Bipartisan group wants ban kept in reconciled financial reform package

Forty Congressmen are calling on leaders of the House Agriculture Committee to keep a ban on movie box office futures trading in the final version of the financial reform measure to emerge from Congress.

In a letter sent Wednesday to House Agriculture Committee chairman Collin Peterson, D-Minn., and to Rep. Frank Lucas, R-Okla., the ranking Republican on the committee, the bipartisan group suggested “the opportunities for abuse and manipulation” of box office futures numbers are enormous.

Peterson and Lucas have been appointed by House leaders to resolve differences in the legislation.

The congressmen also said they are unaware of any entities seeking to use the futures to hedge the risks of moviemaking — though the Commodity Futures Trading Commission has heard testimony and received letters from several movie investment officials saying they would use the futures trading vehicles to hedge risks.

We “believe that the intended functions of these new exchanges are for purposes other than those for which legitimate futures markets exist,” the letter said.

The letter comes as the Senate and House begin to reconcile different versions of far-reaching financial reform legislation. The version the Senate passed last month bars the CFTC from approving new applications to trade movie box office futures, instigated by the agriculture committee.

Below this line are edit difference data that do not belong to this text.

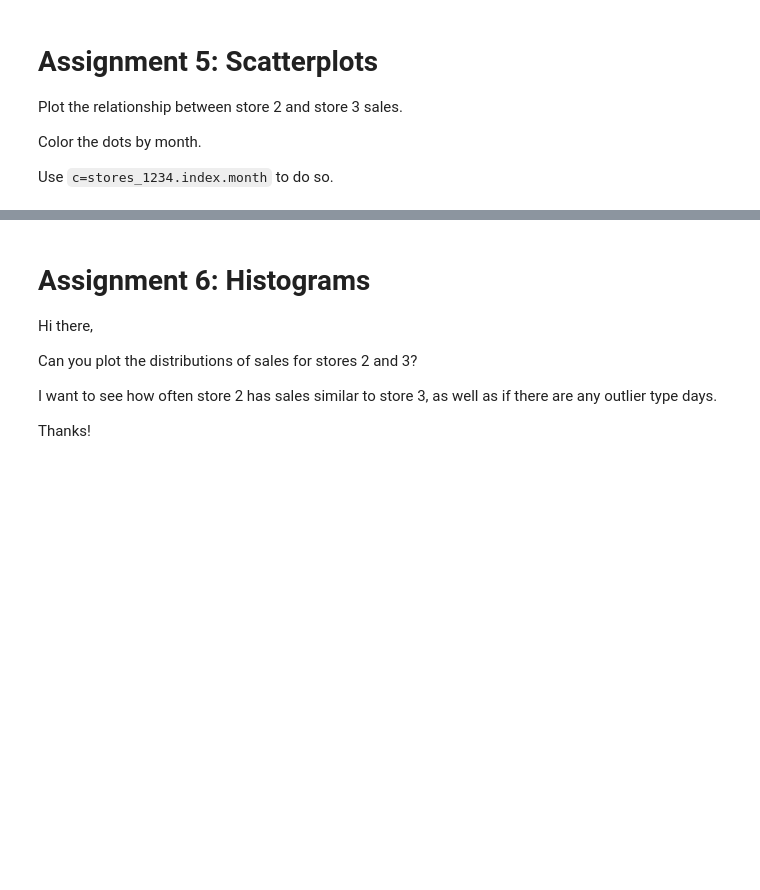
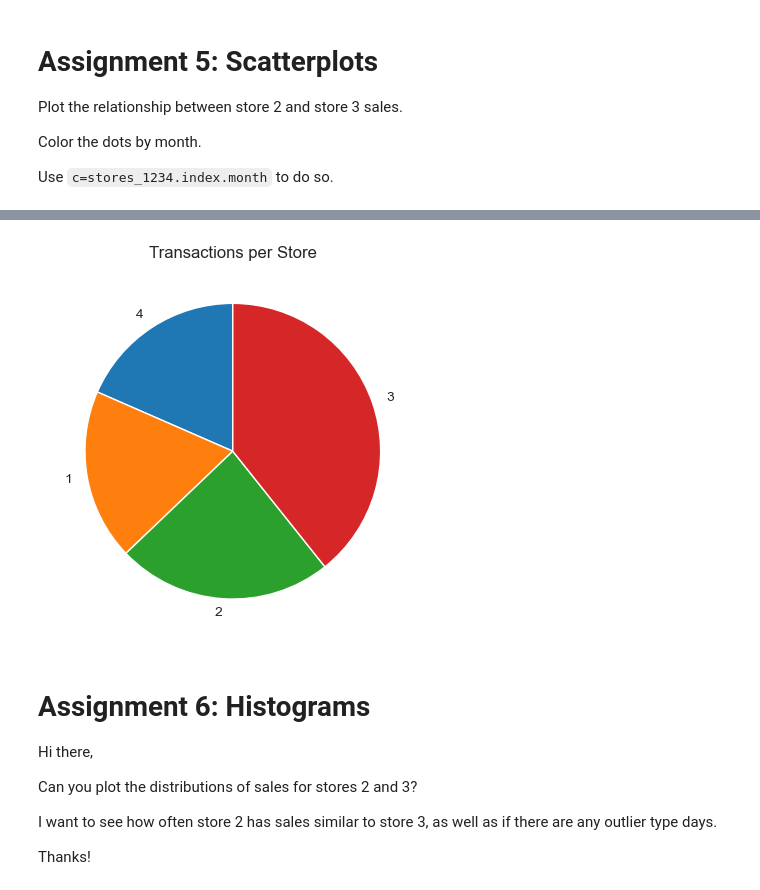
Before and after one commit to atsianis/DataVizMatplotlib, a Jupyter notebook: section05_data_viz.ipynb, the cells around one changed output, grey strips where cells are left out. Saved outputs shown, nothing was run; the diff lists cells and outputs as text; code cells hidden in the pictures; blank space fills up the shorter version.

```diff
--- a/section05_data_viz.ipynb
+++ b/section05_data_viz.ipynb
@@ -197,3 +215,14 @@ stores_1234.head()
+# %%
+(pivot_trans
+ .sum()
+ .sort_values()
+ .plot.pie(
+    y="transactions",
+    title="Transactions per Store",
+    startangle=90
+));
+# %% [output]
+[figure, added]
 # %% [markdown]
 # Assignment 6: Histograms
 
```
Also changed, not shown: parts of 3 cells of this notebook.
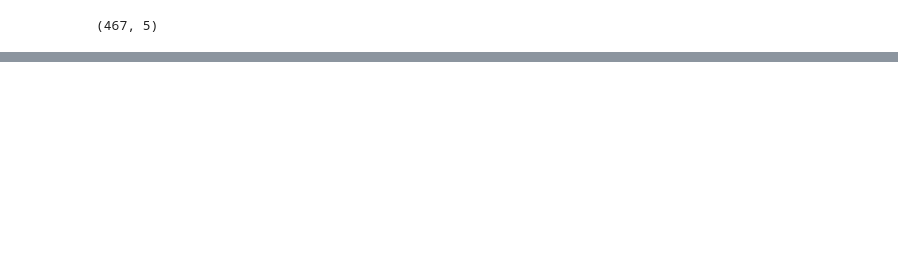
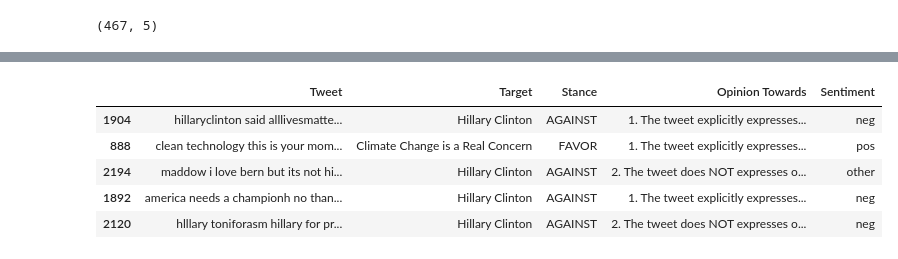
Before and after one commit to jamjewel/Stance-Classification-in-Tweets-using-NLP, a Jupyter notebook: DeepLearningAssignment2-Copy1.ipynb, the cells around one changed output, grey strips where cells are left out. Drawn from its saved outputs; the diff is of its cells as text; code cells hidden in the pictures; blank space fills up the shorter version.

```diff
--- a/DeepLearningAssignment2-Copy1.ipynb
+++ b/DeepLearningAssignment2-Copy1.ipynb
@@ -193,0 +131,4 @@ tweet_lines[:2]
+# %%
+training_data = training_data.applymap(str)
+# %%
+training_data["Tweet"] = training_data["Tweet"].apply(str)
@@ -193,0 +155,26 @@ tweet_lines[:2]
+# %%
+
+# Apply a first round of text cleaning techniques
+import re
+import string
+
+def clean_text_round1(text):
+    '''Make text lowercase, remove text in square brackets, remove punctuation and remove words containing numbers.'''
+    text = text.lower()
+    text = re.sub('\[.*?\]', '', text)
+    text = re.sub('[%s]' % re.escape(string.punctuation), '', text)
+    text = re.sub('\w*\d\w*', '', text)
+    return text
+round1 = lambda x: clean_text_round1(x)
+# %%
+
+# Let's take a look at the updated text
+training_data['Tweet'] = training_data['Tweet'].apply(round1)
+training_data.head(5)
+# %% [output]
+|  | Tweet | Target | Stance | Opinion Towards | Sentiment |
+| 1904 | hillaryclinton said alllivesmatte... | Hillary Clinton | AGAINST | 1. The tweet explicitly expresses... | neg |
+| 888 | clean technology this is your mom... | Climate Change is a Real Concern | FAVOR | 1. The tweet explicitly expresses... | pos |
+| 2194 | maddow i love bern but its not hi... | Hillary Clinton | AGAINST | 2. The tweet does NOT expresses o... | other |
+| 1892 | america needs a championh no than... | Hillary Clinton | AGAINST | 1. The tweet explicitly expresses... | neg |
+| 2120 | hlllary toniforasm hillary for pr... | Hillary Clinton | AGAINST | 2. The tweet does NOT expresses o... | neg |
```
Also changed, not shown: parts of 19 cells of this notebook.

The House version, approved last December, has no similar language.